Between accommodating visiting relatives, mountains of tempting food, and hours of time spent cooking and shopping, the holidays can be overwhelming for those living with an autoimmune disease. If the season has you saying “bah humbug,” here is a cheat sheet to help you find the holiday cheer.
If you’re traveling this holiday season, make sure you’re prepared in case of a bumpy ride.
- Pack extra medication and supplies in case of unexpected flares. To avoid problems at security, bring paperwork for medication and inform TSA beforehand if you’ll be traveling with needles or injectable medication.
- If you get aches and pains from sitting for long periods, bring a cane, cushion or travel chair to stay comfortable.
- For those living with type 1 diabetes, avoid a timing mix-up for insulin dosing during travel by maintaining your original time zone on your watch or phone.
Food for Thought
The holidays can be an exhausting temptation trap. Make a game plan so you don’t get caught off-guard.
- Rather than feeling the pressure to whip up a holiday feast, host a potluck instead. Everyone will feel involved, and the best part: you won’t feel stressed, overwhelmed, or exhausted by the festivities.
- Complicated recipes and long hours in the kitchen can mean pain and exhaustion for those living with an autoimmune disease. Slow cookers, electric mixers and food processors can help ease the pain while still creating something delicious.
- Instead of sacrificing your favorite dishes, find alternative recipes that work for your diet and symptoms. For inspiration, check out holiday-friendly recipes from the American Diabetes Association or the Celiac Foundation.
Create new traditions with family and friends for your health and well-being without sacrificing fun.
- Holiday shopping can be exhausting for someone living with chronic pain. Instead of shopping until you drop, host an online shopping party with friends or make handmade gifts together.
- If you feel up to it, consider participating in a walk or run that supports an autoimmune disease, like the Autoimmune Walk. You will be spending time with loved ones while supporting a cause that is near to your heart.
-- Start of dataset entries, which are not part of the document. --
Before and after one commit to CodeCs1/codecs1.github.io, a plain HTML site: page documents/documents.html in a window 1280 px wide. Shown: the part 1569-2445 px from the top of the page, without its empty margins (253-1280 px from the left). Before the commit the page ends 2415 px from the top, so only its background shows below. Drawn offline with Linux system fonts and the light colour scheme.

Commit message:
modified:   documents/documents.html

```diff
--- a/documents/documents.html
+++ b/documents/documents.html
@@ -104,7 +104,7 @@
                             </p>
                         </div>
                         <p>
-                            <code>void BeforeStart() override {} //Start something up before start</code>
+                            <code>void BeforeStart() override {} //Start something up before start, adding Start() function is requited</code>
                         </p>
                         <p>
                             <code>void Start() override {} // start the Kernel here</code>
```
- If you’re going to be out of town for the holidays, suggest an accessible activity with friends. For example, the National MS Society offers travel recommendations for fun, inclusive options, including slow walking tours or lists of wheelchair accessible destinations.
- It can be tempting to become a couch potato after the big holiday meal, but a little physical activity, like a walk around the neighborhood, can aid digestion and improve aches and pains
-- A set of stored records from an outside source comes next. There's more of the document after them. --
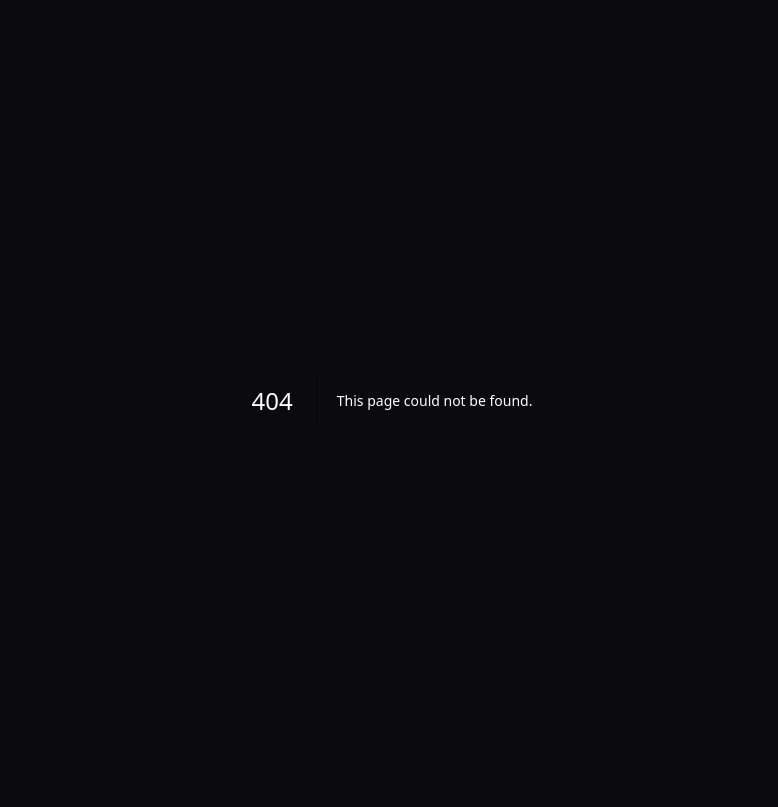
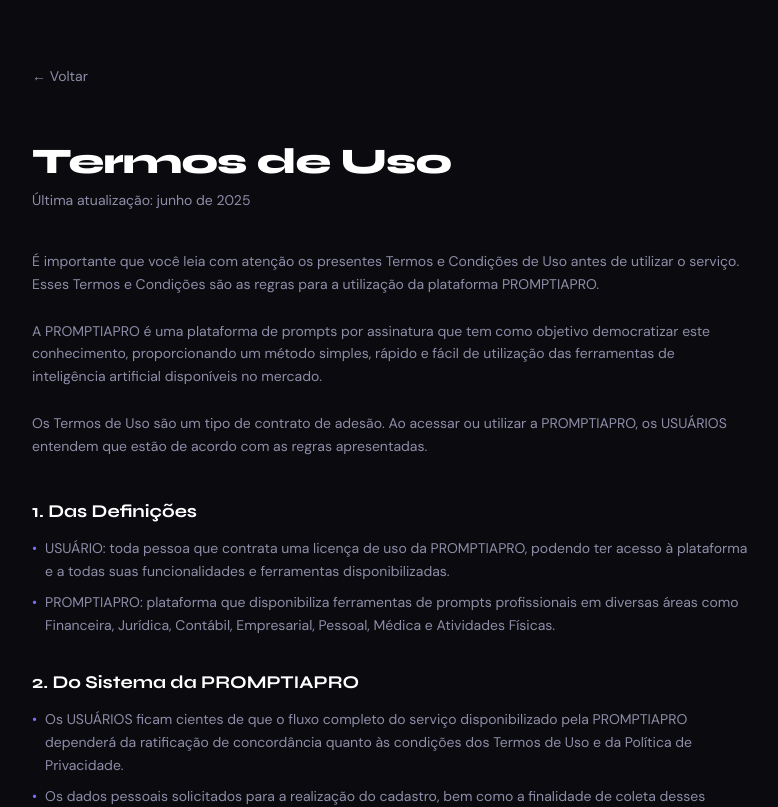
Before and after one commit to ffukuda23/PromptiaPro, a Next.js app: page /termos in a window 1280 px wide. Before the commit this address had no page. Shown: the top 807 px of the page, without its empty margins (248-1026 px from the left). Built offline with nearby package versions, Linux system fonts and the light colour scheme.

Commit message:
feat: paginas de termos e privacidade com conteudo oficial

```diff
--- /dev/null
+++ b/app/termos/page.tsx
@@ -0,0 +1,128 @@
+'use client'
+export const dynamic = 'force-dynamic'
+import Link from 'next/link'
+
+export default function TermosPage() {
+  return (
+    <div className="min-h-screen px-6 py-16 max-w-3xl mx-auto" style={{ background: 'var(--bg)' }}>
+      <Link href="/" className="text-sm mb-8 inline-flex items-center gap-2" style={{ color: 'var(--muted)' }}>← Voltar</Link>
+      <h1 className="font-display text-4xl font-black tracking-tight mb-2 mt-6">Termos de Uso</h1>
+      <p className="text-sm mb-10" style={{ color: 'var(--muted)' }}>Última atualização: junho de 2025</p>
+
+      <p className="text-sm leading-relaxed mb-6" style={{ color: 'var(--muted)' }}>
+        É importante que você leia com atenção os presentes Termos e Condições de Uso antes de utilizar o serviço. Esses Termos e Condições são as regras para a utilização da plataforma PROMPTIAPRO.
+      </p>
+      <p className="text-sm leading-relaxed mb-6" style={{ color: 'var(--muted)' }}>
+        A PROMPTIAPRO é uma plataforma de prompts por assinatura que tem como objetivo democratizar este conhecimento, proporcionando um método simples, rápido e fácil de utilização das ferramentas de inteligência artificial disponíveis no mercado.
+      </p>
+      <p className="text-sm leading-relaxed mb-10" style={{ color: 'var(--muted)' }}>
+        Os Termos de Uso são um tipo de contrato de adesão. Ao acessar ou utilizar a PROMPTIAPRO, os USUÁRIOS entendem que estão de acordo com as regras apresentadas.
+      </p>
+
+      {[
+        {
+          title: '1. Das Definições',
+          content: [
+            'USUÁRIO: toda pessoa que contrata uma licença de uso da PROMPTIAPRO, podendo ter acesso à plataforma e a todas suas funcionalidades e ferramentas disponibilizadas.',
+            'PROMPTIAPRO: plataforma que disponibiliza ferramentas de prompts profissionais em diversas áreas como Financeira, Jurídica, Contábil, Empresarial, Pessoal, Médica e Atividades Físicas.',
+          ]
+        },
+        {
+          title: '2. Do Sistema da PROMPTIAPRO',
+          content: [
+            'Os USUÁRIOS ficam cientes de que o fluxo completo do serviço disponibilizado pela PROMPTIAPRO dependerá da ratificação de concordância quanto às condições dos Termos de Uso e da Política de Privacidade.',
+            'Os dados pessoais solicitados para a realização do cadastro, bem como a finalidade de coleta desses dados, está explicada de maneira detalhada na Política de Privacidade.',
+          ]
+        },
+        {
+          title: '3. Do Cadastro do Usuário',
+          content: [
+            'Para utilizar as funcionalidades da PROMPTIAPRO, o USUÁRIO realizará seu cadastro na plataforma. O fluxo do processo inclui: preenchimento do formulário, cadastro na plataforma e avaliação do formulário.',
+            'A disponibilização de acesso à plataforma para dependentes do usuário cadastrado é de opção, escolha e responsabilidade do mesmo.',
+          ]
+        },
+        {
+          title: '4. Das Considerações Gerais',
+          content: [
+            'A PROMPTIAPRO atua como ferramenta de comodidade aos USUÁRIOS, sem participação na execução das ferramentas e dispositivos disponibilizados na plataforma.',
+            'A PROMPTIAPRO e seus funcionários se eximem de qualquer responsabilidade em relação ao manejo das ferramentas disponibilizadas aos USUÁRIOS.',
+            'A PROMPTIAPRO não garante que as ferramentas funcionarão livres de erros, interrupções ou outras imperfeições.',
+            'Os serviços estão disponíveis apenas para pessoas com capacidade legal para contratá-los, sendo vedado o uso por menores de 18 anos.',
+          ]
+        },
+        {
+          title: '5. Dos Direitos e das Obrigações dos Usuários',
+          content: [
+            'Não utilizar a PROMPTIAPRO com qualquer propósito ilegal ou que não atenda a critérios de veracidade.',
+            'Não cadastrar informações falsas ou que não pertençam ao USUÁRIO.',
+            'Não violar a privacidade do site da PROMPTIAPRO ou de outros USUÁRIOS.',
+            'Não enviar arquivos que contenham vírus ou programas que possam causar danos.',
+            'Não utilizar os serviços para fins diversos daqueles a que se destinam.',
+          ]
+        },
+        {
+          title: '6. Das Responsabilidades',
+          content: [
+            'Os USUÁRIOS devem fornecer informações verídicas e de sua titularidade.',
+            'Os USUÁRIOS devem manter em sigilo sua identificação e senha de acesso.',
+            'O USUÁRIO será responsável pela veracidade e exatidão dos dados inseridos.',
+            'A PROMPTIAPRO empreenderá esforços para manter a plataforma disponível no mínimo 99,7% durante cada ano de serviço.',
+          ]
+        },
+        {
+          title: '7. Cancelamento da Contratação',
+          content: [
+            'Caso o USUÁRIO deseje cancelar a assinatura, em até 7 dias da data da aquisição do serviço o cancelamento será gratuito.',
+            'Caso o pedido de cancelamento ultrapasse esse período, o cancelamento será realizado mediante a cobrança do período mínimo de 30 dias.',
+          ]
+        },
+        {
+          title: '8. Da Licença de Uso',
+          content: [
+            'A partir do primeiro acesso, a PROMPTIAPRO outorga aos USUÁRIOS uma licença de uso não exclusiva, temporária, intransferível e revogável.',
+            'Qualquer cópia ou uso não autorizado da plataforma ou do conteúdo constitui violação destes Termos e é terminantemente proibido.',
+          ]
+        },
+        {
+          title: '9. Da Relação de Confidencialidade',
+          content: [
+            'Os USUÁRIOS obrigam-se a garantir o sigilo sobre qualquer informação técnica, comercial, econômica e estratégica revelada durante o uso da plataforma.',
+            'Informações confidenciais não podem ser cedidas, transferidas, divulgadas ou veiculadas por quaisquer meios, salvo nas previsões descritas na Política de Privacidade.',
+          ]
+        },
+        {
+          title: '10. Das Disposições Finais',
+          content: [
+            'O USUÁRIO que violar os presentes Termos será notificado a cessar a prática irregular, sem prejuízo das cominações legais cabíveis.',
+            'O descumprimento destes Termos dá à PROMPTIAPRO o direito de cancelar, suspender ou excluir o cadastro do USUÁRIO.',
+            'O uso comercial da expressão "PROMPTIAPRO" como marca, nome empresarial ou nome de domínio é propriedade de "PROMPTIAPRO DESENVOLVIMENTO E TREINAMENTO LTDA."',
+          ]
+        },
+        {
+          title: '11. Do Foro',
+          content: [
+            'Fica eleito o foro da Comarca de Catanduva, Estado de São Paulo, como competente para dirimir quaisquer controvérsias decorrentes destes Termos de Uso.',
+          ]
+        },
+      ].map(s => (
+        <div key={s.title} className="mb-8">
+          <h2 className="font-display text-lg font-bold mb-3">{s.title}</h2>
+          <ul className="flex flex-col gap-2">
+            {s.content.map((item, i) => (
+              <li key={i} className="text-sm leading-relaxed flex gap-2" style={{ color: 'var(--muted)' }}>
+                <span style={{ color: 'var(--accent)', flexShrink: 0 }}>•</span>{item}
+              </li>
+            ))}
+          </ul>
+        </div>
+      ))}
+
+      <div className="mt-10 p-5 rounded-xl border" style={{ borderColor: 'var(--border)', background: 'var(--surface)' }}>
+        <p className="text-sm" style={{ color: 'var(--muted)' }}>
+          Dúvidas sobre estes Termos? Entre em contato:{' '}
+          <a href="mailto:suporte@promptiapro.com.br" style={{ color: 'var(--accent2)' }}>suporte@promptiapro.com.br</a>
+        </p>
+      </div>
+    </div>
+  )
+}
```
Supporting a Loved One
The holidays can be an anxious time for those with an autoimmune disease. Consider one of these thoughtful gestures to let your loved ones know you’re thinking of them.
- Volunteer to support with preparing food, cleaning, or setting the table before the holiday meal. Anything that makes life a little easier helps.
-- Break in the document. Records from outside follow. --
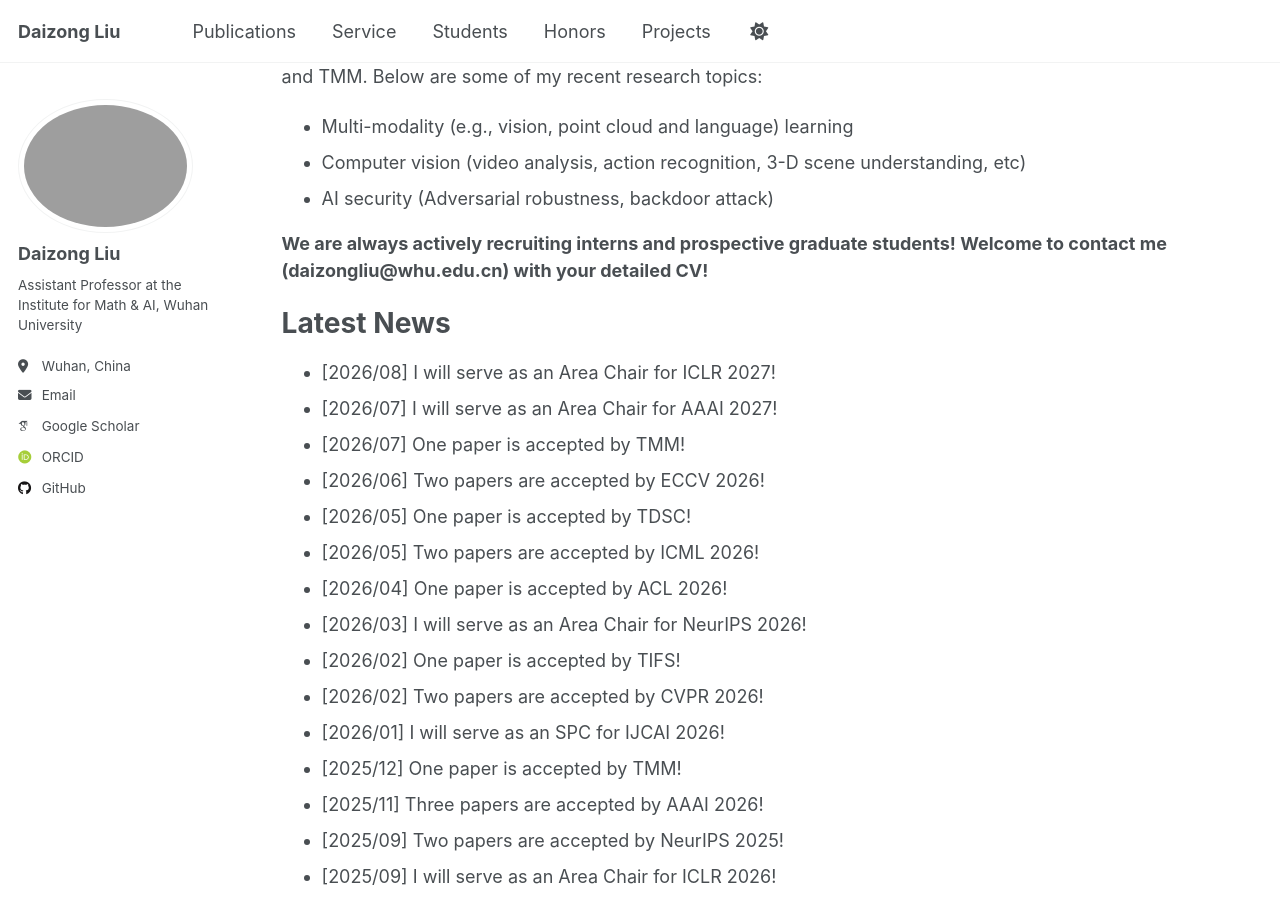
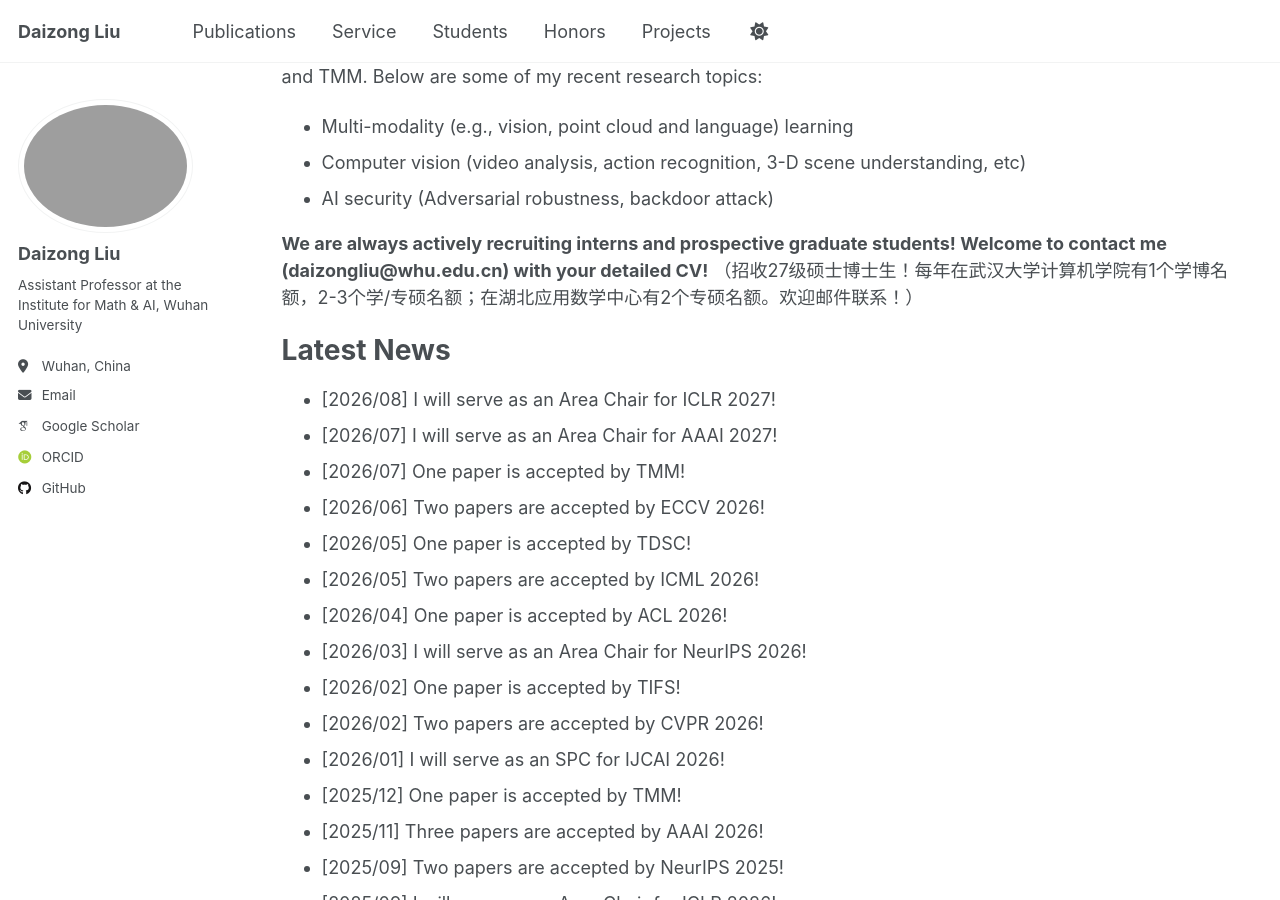
Before and after one commit to liudaizong/liudaizong.github.io, a Jekyll site: the page built from _pages/about.md, in a window 1280 px wide and 900 px high, scrolled down 322 px. Built offline with Jekyll 4.4.1, drawn with Linux system fonts in a browser that asks for light colours; some web fonts are replaced.

Commit message:
Update about.md

```diff
--- a/_pages/about.md
+++ b/_pages/about.md
@@ -17,6 +17,7 @@ My broad research interests include Multimodal Reasoning, 3D Point Cloud Percept
 * AI security (Adversarial robustness, backdoor attack)
 
 **We are always actively recruiting interns and prospective graduate students! Welcome to contact me (daizongliu@whu.edu.cn) with your detailed CV!**
+（招收27级硕士博士生！每年在武汉大学计算机学院有1个学博名额，2-3个学/专硕名额；在湖北应用数学中心有2个专硕名额。欢迎邮件联系！）
 
 Latest News
 ======
```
- Consider a gift to help your loved one de-stress from the holiday insanity, such as a yoga mat, candles, essential oils, or a blanket.
- Instead of purchasing a trinket, show your support by donating to a foundation or organization supporting autoimmune disease research.
- Offer to babysit their children to give them the best gift of all: time for self-care.
The holiday season is meant to be a joyful time with family and friends, not a stressful occasion. Remember to set expectations with loved ones and never feel guilty for doing what you feel is best for your health.
From all of us here at BRI, we wish you and your family a healthy, happy holiday!
The information provided in this post should not be taken as a substitute for professional medical advice. Check in with your doctor to make sure you’re following the right precautions and planning according to your health needs.
November 20, 2018
Like What You Read?
Stay informed! Be sure you receive regular research updates. Subscribe
Join the Conversation
This blog does not provide medical advice, nor is it a substitute
for professional medical advice, diagnosis or treatment.